> **Task item**
Nothing in the records may be altered, and no picture may be included. Restate them in full.

····················

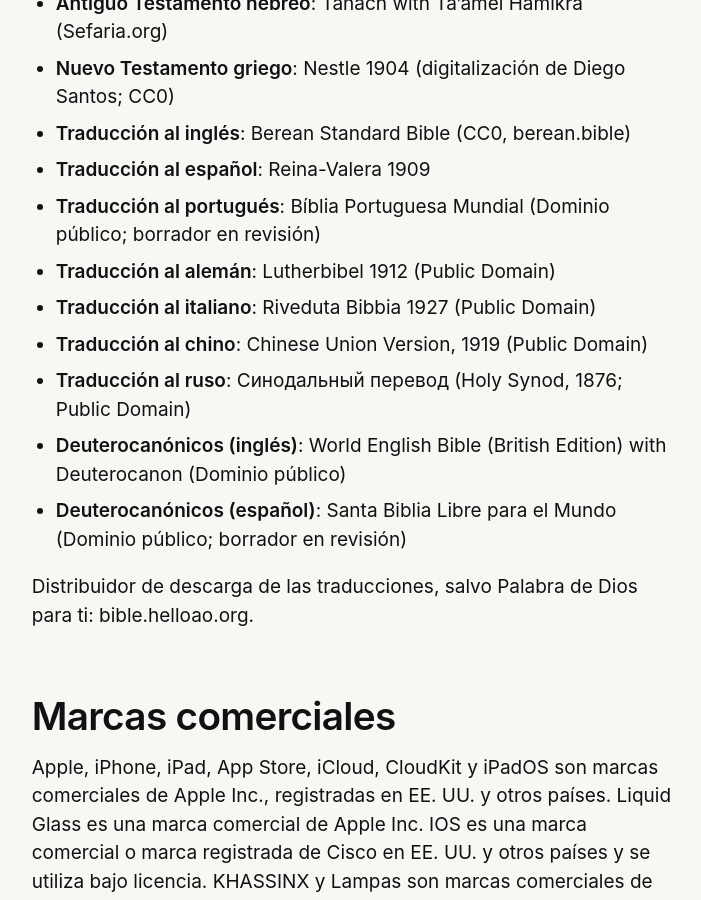
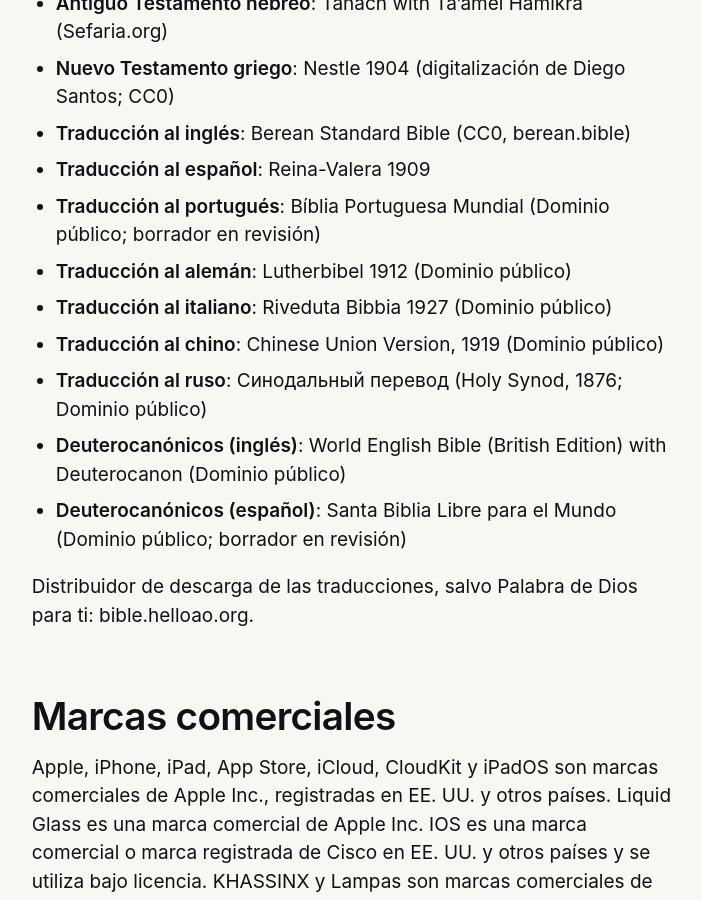
Before and after one commit to KhassinX/lampas-web, a Jekyll site: the page built from es/legal/index.md, in a window 1280 px wide and 900 px high, scrolled down 1590 px. Shown: the whole window, without its empty margins (22-723 px from the left). Built offline with Jekyll 4.4.1, drawn with Linux system fonts in a browser that asks for light colours.

Commit message:
legal(es): «Dominio público» en las cuatro ediciones que decían «Public Domain»
Co-Authored-By: Claude Opus 5.5 <noreply@anthropic.com>
Claude-Session: https://claude.ai/code/session_01HcbMZm97AK2qBxhKYzgV1m

```diff
--- a/es/legal/index.md
+++ b/es/legal/index.md
@@ -42,10 +42,10 @@ El texto sagrado que presenta Lampas se muestra tal cual, a partir de **edicione
 - **Traducción al inglés**: Berean Standard Bible (CC0, berean.bible)
 - **Traducción al español**: Reina-Valera 1909
 - **Traducción al portugués**: Bíblia Portuguesa Mundial (Dominio público; borrador en revisión)
-- **Traducción al alemán**: Lutherbibel 1912 (Public Domain)
-- **Traducción al italiano**: Riveduta Bibbia 1927 (Public Domain)
-- **Traducción al chino**: Chinese Union Version, 1919 (Public Domain)
-- **Traducción al ruso**: Синодальный перевод (Holy Synod, 1876; Public Domain)
+- **Traducción al alemán**: Lutherbibel 1912 (Dominio público)
+- **Traducción al italiano**: Riveduta Bibbia 1927 (Dominio público)
+- **Traducción al chino**: Chinese Union Version, 1919 (Dominio público)
+- **Traducción al ruso**: Синодальный перевод (Holy Synod, 1876; Dominio público)
 - **Deuterocanónicos (inglés)**: World English Bible (British Edition) with Deuterocanon (Dominio público)
 - **Deuterocanónicos (español)**: Santa Biblia Libre para el Mundo (Dominio público; borrador en revisión)
 
```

····················

> **Expected answer**
Before and after one commit to KhassinX/lampas-web, a Jekyll site: the page built from es/legal/index.md, in a window 1280 px wide and 900 px high, scrolled down 1590 px. Shown: the whole window, without its empty margins (22-723 px from the left). Built offline with Jekyll 4.4.1, drawn with Linux system fonts in a browser that asks for light colours.

Commit message:
legal(es): «Dominio público» en las cuatro ediciones que decían «Public Domain»
Co-Authored-By: Claude Opus 5.5 <noreply@anthropic.com>
Claude-Session: https://claude.ai/code/session_01HcbMZm97AK2qBxhKYzgV1m

```diff
--- a/es/legal/index.md
+++ b/es/legal/index.md
@@ -42,10 +42,10 @@ El texto sagrado que presenta Lampas se muestra tal cual, a partir de **edicione
 - **Traducción al inglés**: Berean Standard Bible (CC0, berean.bible)
 - **Traducción al español**: Reina-Valera 1909
 - **Traducción al portugués**: Bíblia Portuguesa Mundial (Dominio público; borrador en revisión)
-- **Traducción al alemán**: Lutherbibel 1912 (Public Domain)
-- **Traducción al italiano**: Riveduta Bibbia 1927 (Public Domain)
-- **Traducción al chino**: Chinese Union Version, 1919 (Public Domain)
-- **Traducción al ruso**: Синодальный перевод (Holy Synod, 1876; Public Domain)
+- **Traducción al alemán**: Lutherbibel 1912 (Dominio público)
+- **Traducción al italiano**: Riveduta Bibbia 1927 (Dominio público)
+- **Traducción al chino**: Chinese Union Version, 1919 (Dominio público)
+- **Traducción al ruso**: Синодальный перевод (Holy Synod, 1876; Dominio público)
 - **Deuterocanónicos (inglés)**: World English Bible (British Edition) with Deuterocanon (Dominio público)
 - **Deuterocanónicos (español)**: Santa Biblia Libre para el Mundo (Dominio público; borrador en revisión)
 
```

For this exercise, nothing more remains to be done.